Harvey, Irma, Maria and now Nate.
Major hurricanes have ripped through the United States and Caribbean these past months, leaving thousands of people homeless and millions of lives disrupted. Though the full extent of the damage is still unknown, social media has shed light on how victims have been affected and has acted as a mechanism to help those impacted by these tropical storms.
In late August when Hurricane Harvey’s destruction was at its height, real-time updates about the storm and calls for help filled social streams. Stranded Houston residents tweeted their address to emergency officials. Citizens organized rescue missions through Facebook groups. Friends and family were uploading heart-wrenching photos to emphasize how fast the flood waters were rising. Relief organizations posted information about resources they were providing by using identifying hashtags such as #harveyrelief and #harveySOS. News outlets offered minute-by-minute updates in 140-characters or less on Twitter.
As hurricane season continues, people will increasingly turn to their phones to get news quickly or ask for help through a convenient click of an app. Social platforms, such as Twitter and Facebook, are becoming the new 911.
Social media has assisted with emergency response in other countries previously, but never in the United States on this scale. In 2011 when a massive earthquake rocked Turkey, a local TV station tweeted to its followers asking for help in finding housing for quake victims who had been left homeless. Followers were asked to email the station with temporary housing opportunities. Within seven hours, the station received more than 17,000 emails from people willing to house displaced families.
The power of social networks goes beyond emergency response in natural disasters. It can also play a role in a crisis relating to the food and agriculture industry. Many times, consumers do not bother contacting their local health department when they start feeling ill from food they ate. Instead, they will turn to the internet and post comments on Yelp, Twitter or Facebook about what they consumed and what symptoms they are experiencing. In fact, some health departments are starting to comb through Yelp reviews to identify outbreaks of food poisoning and leverage Twitter to track foodborne illness.
Take, for example, Chipotle Mexican Grill’s contamination incident in 2015 where the food giant faced repeated outbreaks of norovirus, E. coli and salmonella within months of each other. Crowdsourcing, a social sharing model where information is obtained from large groups of people via the internet, was used to identify the start of Chipotle’s norovirus outbreak.
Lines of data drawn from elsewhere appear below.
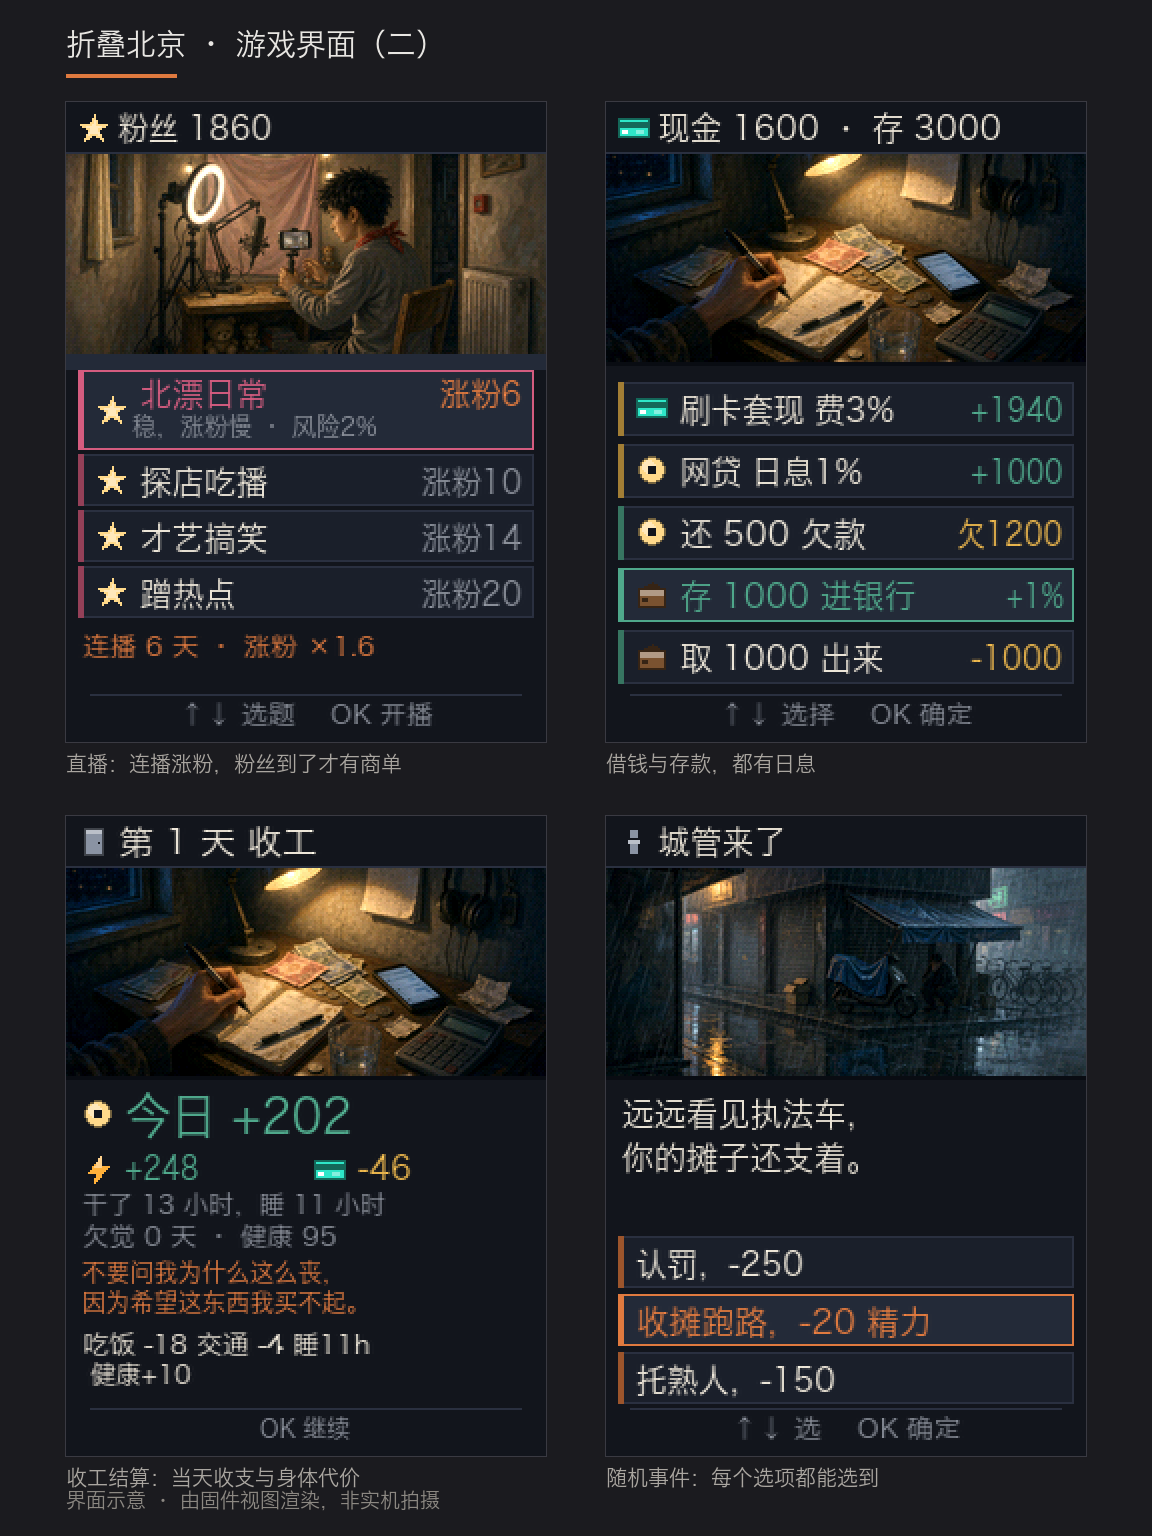
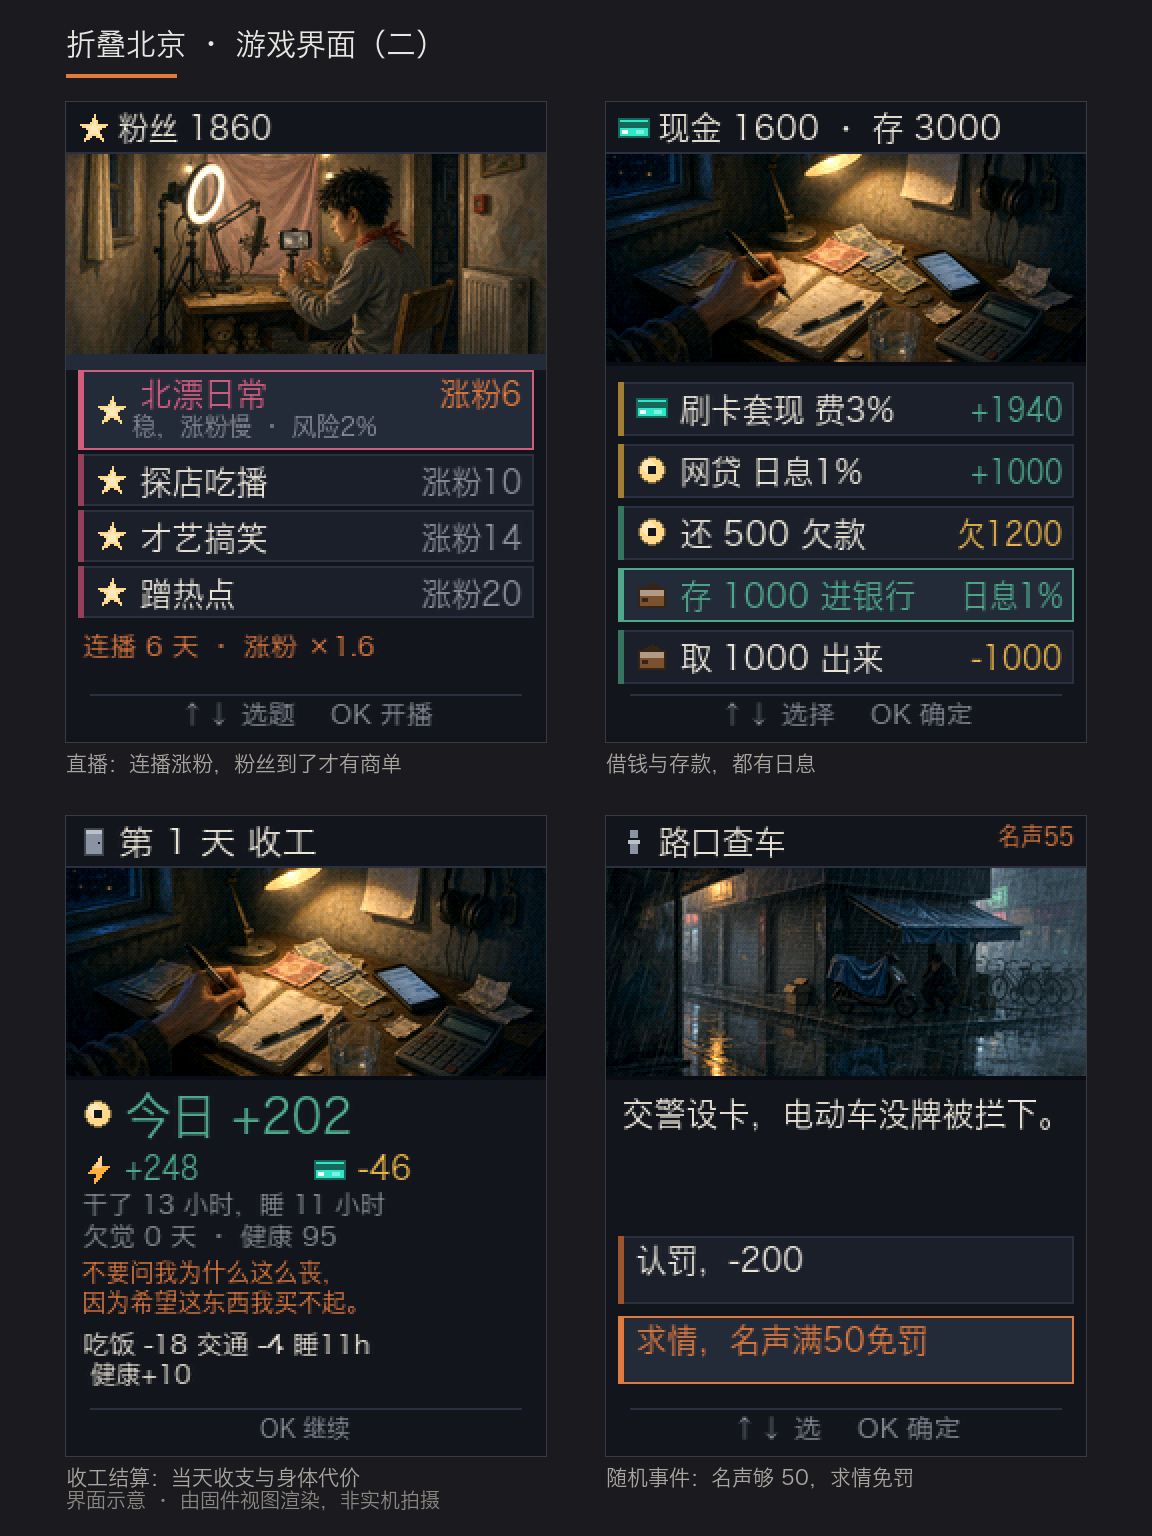
docs(发布): 2334 修订 5977 的文案与界面图
- 更新日志换成本次排查修复（客流倍率说清、名声真实判定与可见、隐藏代价补文案、孤行句号与日息对称）
- 简介与使用方法沿用（本次改动不改上手步骤）
- UI 拼图从当前固件视图重出：收入口行展示「客流×130%」、事件页展示「名声55 求情免罚」、财务页展示「日息1%」

diff --git a/tools/xm/make_ui_sheet.py b/tools/xm/make_ui_sheet.py
@@ -37,7 +37,7 @@ SHEETS = [
             ("02_home", "主面板：一天 24 小时的账"),
             ("03c_ride_due", "选行当：网约车按天租，界面直接标还剩几天"),
             ("07_gig", "日结零工：路边等活，当天结钱"),
-            ("05_market_ready", "摆摊选点：不同地方不同行情"),
+            ("04_market", "摆摊选点：客流倍率、进价卖价一目了然"),
         ],
     },
     {
@@ -47,7 +47,7 @@ SHEETS = [
             ("16_live", "直播：连播涨粉，粉丝到了才有商单"),
             ("15_finance", "借钱与存款，都有日息"),
             ("09_report", "收工结算：当天收支与身体代价"),
-            ("10b_event3", "随机事件：每个选项都能选到"),
+            ("10c_event_fame_ok", "随机事件：名声够 50，求情免罚"),
         ],
     },
 ]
Crowdsourcing website IWasPoisoned.com allows users to anonymously report their own cases of illness tied to restaurants, and the site received 70 reports from customers who were sick from eating at Chipotle’s Simi Valley location.
Though the U.S. Centers for Disease Control and Prevention declared the outbreak officially over in February 2016, Chipotle’s sales are still plummeting. Why? Because consumers are still speaking about the contamination event—which resulted in a total of 55 people in 11 states being infected with E. coli—and everything previously reported about the outbreak still lives online. In an era of social media, the history of the E. coli scandal will indefinitely loom over Chipotle, and it will be increasingly more difficult for food operators to overcome foodborne illness outbreaks.
For better or worse, social sharing has changed the game for disasters, crises and emergency response. Food and ag-related companies can take this opportunity to leverage the influence of social media to bolster their positive online presence before an incident occurs.
This can include activities including the following:
• Sign Up: Make a company account on Facebook, Twitter, Instagram or Snapchat. Please keep in mind a company does not have to join all these sites. The target audience and company goals will dictate which social media platform is appropriate.
• Update Consistently: Post content regularly, including videos from the farm, photos of team members working and articles relating the ag industry. Having a social page that is outdated is just as bad as having no social media presence at all.
• Build a Following: Posting engaging content will help brands build a loyal fan base. These brand ambassadors will not only help promote your organization, but will be your key supporters when a disaster hits.
Additionally, in the case of a crisis, organizations can use social sites to help rebuild their brand. One such way would be to incorporate social media into risk and crisis planning.
Some tips on effectively integrating social media into the company’s crisis management plan are as follows:
• Identify all Possible Incidents: Food and ag-related companies should identify all potential events that can be harmful to the brand, as well as develop responses beforehand that can be posted when the crisis hits. Catastrophic events can include food contamination/poisoning/illness, a sudden death of an executive or a natural disaster that destroys a food production facility.
• Create a Team: Prior to a crisis, organizations should identify the person(s) who will be handling all social media communications. This person must be available 24/7 to respond to inquiries from the public and post continuous updates from the company about the event.
• Be Responsive: The social media crisis team should consistently monitor websites and answer any questions about the incident that may arise. The more responsive and transparent a company is about an incident, the easier it is to bounce back.